AIM OF THE TASK >> Go through the material below and copy all lines with "color".

Start of Block

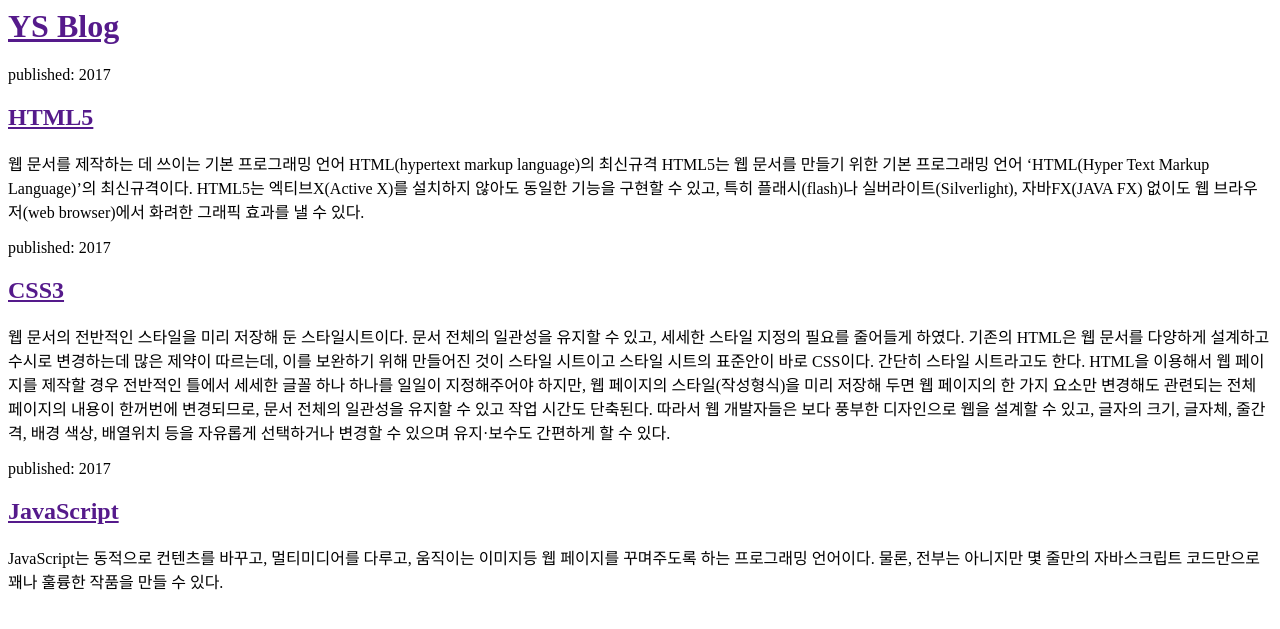
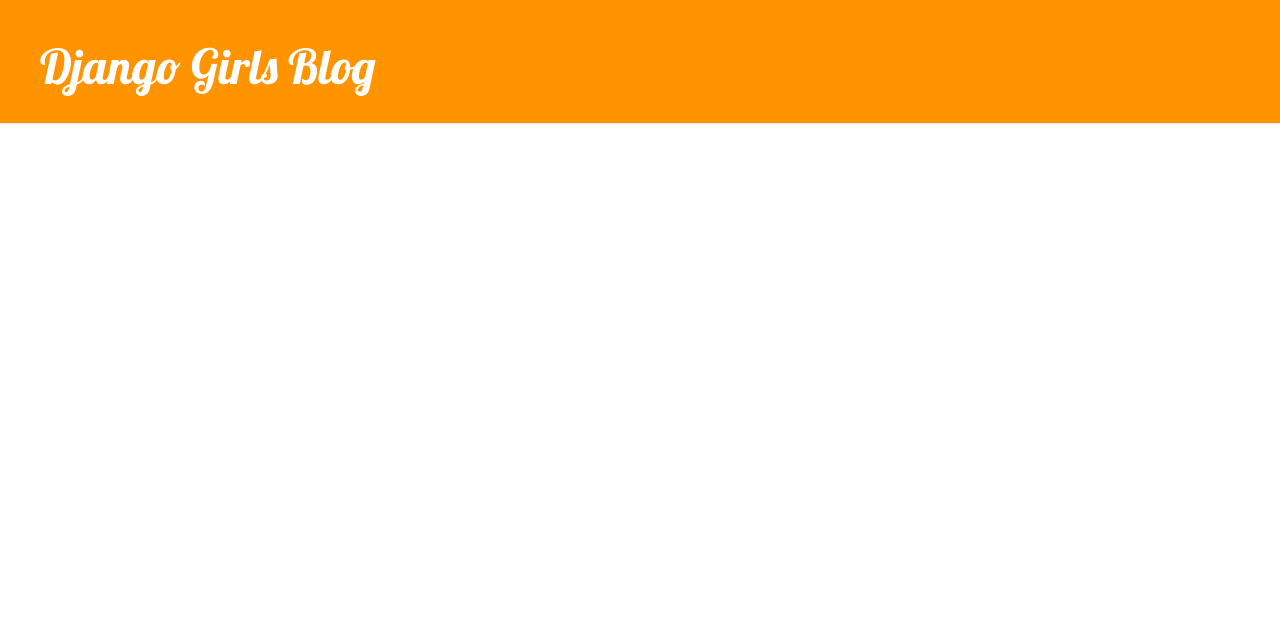
Before and after one commit to yskebi/my-first-blog1, a Django app: page / in a window 1280 px wide. Shown: the top 629 px of the page. Run offline with Django 3.2, Linux system fonts and the light colour scheme; tables that the repository leaves empty hold one stand-in row (values such as "Sample post"); some libraries are stand-ins or nearby versions.

Commit message:
Modified templates to display posts from database.

```diff
--- /dev/null
+++ b/blog/static/css/blog.css
@@ -0,0 +1,56 @@
+.page-header {
+    background-color: #ff9400;
+    margin-top: 0;
+    padding: 20px 20px 20px 40px;
+}
+
+.page-header h1,
+.page-header h1 a,
+.page-header h1 a:visited,
+.page-header h1 a:active {
+    color: #ffffff;
+    font-size: 36pt;
+    text-decoration: none;
+}
+
+.content {
+    margin-left: 40px;
+}
+
+h1,
+h2,
+h3,
+h4 {
+    font-family: 'Lobster', cursive;
+}
+
+.date {
+    color: #828282;
+}
+
+.save {
+    float: right;
+}
+
+.post-form textarea,
+.post-form input {
+    width: 100%;
+}
+
+.top-menu,
+.top-menu:hover,
+.top-menu:visited {
+    color: #ffffff;
+    float: right;
+    font-size: 26pt;
+    margin-right: 20px;
+}
+
+.post {
+    margin-bottom: 70px;
+}
+
+.post h1 a,
+.post h1 a:visited {
+    color: #000000;
+}
--- a/blog/templates/blog/post_list.html
+++ b/blog/templates/blog/post_list.html
@@ -1,44 +1,67 @@
+{% load staticfiles %}
 <html>
 
 <head>
 
-        <title>YS blog</title>
+    <title>Django Girls blog</title>
+
+    <link rel="stylesheet" href="//maxcdn.bootstrapcdn.com/bootstrap/3.2.0/css/bootstrap.min.css">
+
+    <link rel="stylesheet" href="//maxcdn.bootstrapcdn.com/bootstrap/3.2.0/css/bootstrap-theme.min.css">
+
+    <link rel="stylesheet" href="{% static 'css/blog.css' %}">
+
+    <link href="//fonts.googleapis.com/css?family=Lobster&subset=latin,latin-ext" rel="stylesheet" type="text/css">
+
+
 
 </head>
 
 <body>
 
-        <div>
-            <h1><a href="">YS Blog</a></h1>
+    <div class="page-header">
+
+        <h1>
+            <a href="/">Django Girls Blog</a>
+        </h1>
+
     </div>
 
-        <div>
-            <p>published: 2017</p>
-            <h2><a href="">HTML5</a></h2>
 
-            <p>웹 문서를 제작하는 데 쓰이는 기본 프로그래밍 언어 HTML(hypertext markup language)의 최신규격
+    <div class="content container">
 
-                HTML5는 웹 문서를 만들기 위한 기본 프로그래밍 언어 ‘HTML(Hyper Text Markup Language)’의 최신규격이다. HTML5는 엑티브X(Active X)를 설치하지 않아도 동일한 기능을 구현할 수 있고, 특히 플래시(flash)나 실버라이트(Silverlight), 자바FX(JAVA FX) 없이도 웹 브라우저(web browser)에서 화려한 그래픽 효과를 낼 수 있다.
+        <div class="row">
+
+            <div class="col-md-8">
+
+                {% for post in posts %}
+
+                <div class="post">
+
+                    <div class="date">
+
+                        <p>published: {{ post.published_date }}</p>
+
                     </div>
 
-        <div>
-            <p>published: 2017</p>
-            <h2><a href="">CSS3</a></h2>
+                    <h1>
+                        <a href="">{{ post.title }}</a>
+                    </h1>
 
-            <p>웹 문서의 전반적인 스타일을 미리 저장해 둔 스타일시트이다. 문서 전체의     일관성을 유지할 수 있고, 세세한 스타일 지정의 필요를 줄어들게 하였다.
-                기존의 HTML은 웹 문서를 다양하게 설계하고 수시로 변경하는데 많은 제약이 따르는데, 이를 보완하기 위해 만들어진 것이 스타일 시트이고 스타일 시트의 표준안이 바로 CSS이다. 간단히 스타일 시트라고도 한다.
+                    <p>{{ post.text|linebreaksbr }}</p>
 
-                HTML을 이용해서 웹 페이지를 제작할 경우 전반적인 틀에서 세세한 글꼴 하나 하나를 일일이 지정해주어야 하지만, 웹 페이지의 스타일(작성형식)을 미리 저장해 두면 웹 페이지의 한 가지 요소만 변경해도 관련되는 전체 페이지의 내용이 한꺼번에 변경되므로, 문서 전체의 일관성을 유지할 수 있고 작업 시간도 단축된다.
-
-                따라서 웹 개발자들은 보다 풍부한 디자인으로 웹을 설계할 수 있고, 글자의 크기, 글자체, 줄간격, 배경 색상, 배열위치 등을 자유롭게 선택하거나 변경할 수 있으며 유지·보수도 간편하게 할 수 있다.
-                </p>
                 </div>
 
-        <div>
-            <p>published: 2017</p>
-            <h2><a href="">JavaScript</a></h2>
+                {% endfor %}
 
-            <p>JavaScript는 동적으로 컨텐츠를 바꾸고, 멀티미디어를 다루고, 움직이는 이미지등 웹 페이지를 꾸며주도록 하는 프로그래밍 언어이다. 물론, 전부는 아니지만 몇 줄만의 자바스크립트 코드만으로 꽤나 훌륭한 작품을 만들 수 있다.</p>
             </div>
+
+        </div>
+
+    </div>
+
+
+
 </body>
+
 </html>
--- a/blog/views.py
+++ b/blog/views.py
@@ -1,6 +1,7 @@
 from django.shortcuts import render
+from django.utils import timezone
+from .models import Post
 
-# Create your views here.
 def post_list(request):
-
-    return render(request, 'blog/post_list.html', {})
+    posts = Post.objects.filter(published_date__lte=timezone.now()).order_by('published_date')
+    return render(request, 'blog/post_list.html', {'posts': posts})
```
Lines whose indentation alone changed are shown as unchanged.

End of Block

WORKED SOLUTION >>
+    background-color: #ff9400;
+    color: #ffffff;
+    color: #828282;
+    color: #ffffff;
+    color: #000000;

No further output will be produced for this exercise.